Brazilians are city dwellers. They tend to live close together even in the countryside. After you drive through the canyons of tall buildings ringing the capital, you find yourself almost immediately in open country. When you come to a town, there are again houses, but between urban areas there are few single houses, as you would find in a “rural” area in the U.S. One of the reasons must be that people did not have cars. If you rely on busses or your feet to get around, you don’t want to be too far away from other people and services. America was like that before the car, but never quite like this, at least in the East. If you visit Civil War or Early American sites, as I do, you realize that rural regions in 19th Century America were fairly densely populated. People often lived on their own farms, which tended to be less than 160 acres, which is a quarter mile square. Brazilian settlement included lots of big farms and ranches. I wrote about this when I visited Parana a couple years ago. Laws such as the Northwest Ordinance of 1787 and the Homestead Act were designed to avoid this sort of settlement pattern on the plains, and they had their intended effects. Settlement patterns are still affected by the presence of these laws in the U.S. and the lack of similar rules in most of South America. But let me return to my travel notes.

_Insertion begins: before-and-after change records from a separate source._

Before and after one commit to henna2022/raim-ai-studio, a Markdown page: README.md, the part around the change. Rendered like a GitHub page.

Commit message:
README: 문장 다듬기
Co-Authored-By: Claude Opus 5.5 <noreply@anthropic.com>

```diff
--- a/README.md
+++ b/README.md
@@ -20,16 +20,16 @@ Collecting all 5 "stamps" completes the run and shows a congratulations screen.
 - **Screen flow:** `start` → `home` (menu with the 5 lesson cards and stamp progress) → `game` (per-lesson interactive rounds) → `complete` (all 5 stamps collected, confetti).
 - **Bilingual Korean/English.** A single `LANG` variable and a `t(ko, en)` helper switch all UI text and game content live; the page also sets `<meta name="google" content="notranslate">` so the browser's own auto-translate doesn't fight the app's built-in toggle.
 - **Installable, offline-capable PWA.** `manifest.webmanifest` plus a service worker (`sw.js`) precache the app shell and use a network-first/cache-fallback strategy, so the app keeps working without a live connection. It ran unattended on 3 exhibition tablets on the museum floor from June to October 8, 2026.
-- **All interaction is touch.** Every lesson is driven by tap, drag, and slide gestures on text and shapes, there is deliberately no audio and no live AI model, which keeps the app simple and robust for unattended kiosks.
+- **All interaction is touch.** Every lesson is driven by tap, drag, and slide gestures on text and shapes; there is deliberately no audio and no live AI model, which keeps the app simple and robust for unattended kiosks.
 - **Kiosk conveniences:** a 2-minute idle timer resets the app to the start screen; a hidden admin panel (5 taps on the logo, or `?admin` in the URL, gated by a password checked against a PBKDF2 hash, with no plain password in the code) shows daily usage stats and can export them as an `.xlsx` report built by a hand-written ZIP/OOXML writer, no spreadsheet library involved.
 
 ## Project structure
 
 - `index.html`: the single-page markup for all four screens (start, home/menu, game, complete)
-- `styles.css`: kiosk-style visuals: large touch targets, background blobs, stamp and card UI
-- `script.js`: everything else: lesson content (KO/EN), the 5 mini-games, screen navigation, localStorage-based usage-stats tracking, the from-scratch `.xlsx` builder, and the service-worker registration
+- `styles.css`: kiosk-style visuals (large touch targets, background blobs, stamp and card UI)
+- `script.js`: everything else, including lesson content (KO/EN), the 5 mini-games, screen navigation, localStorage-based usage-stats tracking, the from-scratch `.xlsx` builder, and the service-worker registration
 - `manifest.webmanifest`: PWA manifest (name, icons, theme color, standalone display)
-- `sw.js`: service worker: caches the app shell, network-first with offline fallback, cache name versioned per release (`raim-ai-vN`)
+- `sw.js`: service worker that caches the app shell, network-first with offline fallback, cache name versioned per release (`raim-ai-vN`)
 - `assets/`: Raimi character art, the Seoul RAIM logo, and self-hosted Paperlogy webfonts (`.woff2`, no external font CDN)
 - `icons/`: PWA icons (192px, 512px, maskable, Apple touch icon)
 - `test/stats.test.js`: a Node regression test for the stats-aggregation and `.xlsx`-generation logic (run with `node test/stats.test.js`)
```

Pirenópolis seems like a nice place to live. You can see above and below kids playing in the Rio Das Almas (River of Souls). I am sure there is an interesting back story to the name, but I was unable to find out. I suppose in the U.S. the fear of lawsuits would close down a swimming hole like the one pictured. Pirenópolis has the feeling of a kind of off-beat tourist town, a place maybe like Sedona in Arizona, but with a younger population, i.e. more kids. Like Sedona, it has a kind of residual “western” look. I saw several cowboys riding their horses down the streets. I bet the place gets crowded. They were setting up tables for the outdoor cafes as we had to head back to Brasilia. It is not a great idea to drive around on these roads after sundown.
Below is a street in Pirenópolis. As we walked around this very pleasant city, I realized the difference between ordinary tourism and diplomatic tourism. I enjoy both, but when I am doing my job I get to talk to people about their town, work, aspirations and opinions. This is better than just seeing buildings, no matter how pleasant. I get a feeling of having actually done something useful. Towns are made of people, not bricks. I also missed Chrissy. I would have enjoyed seeing this with her. It will be good when she comes down. This place will be a lot nicer.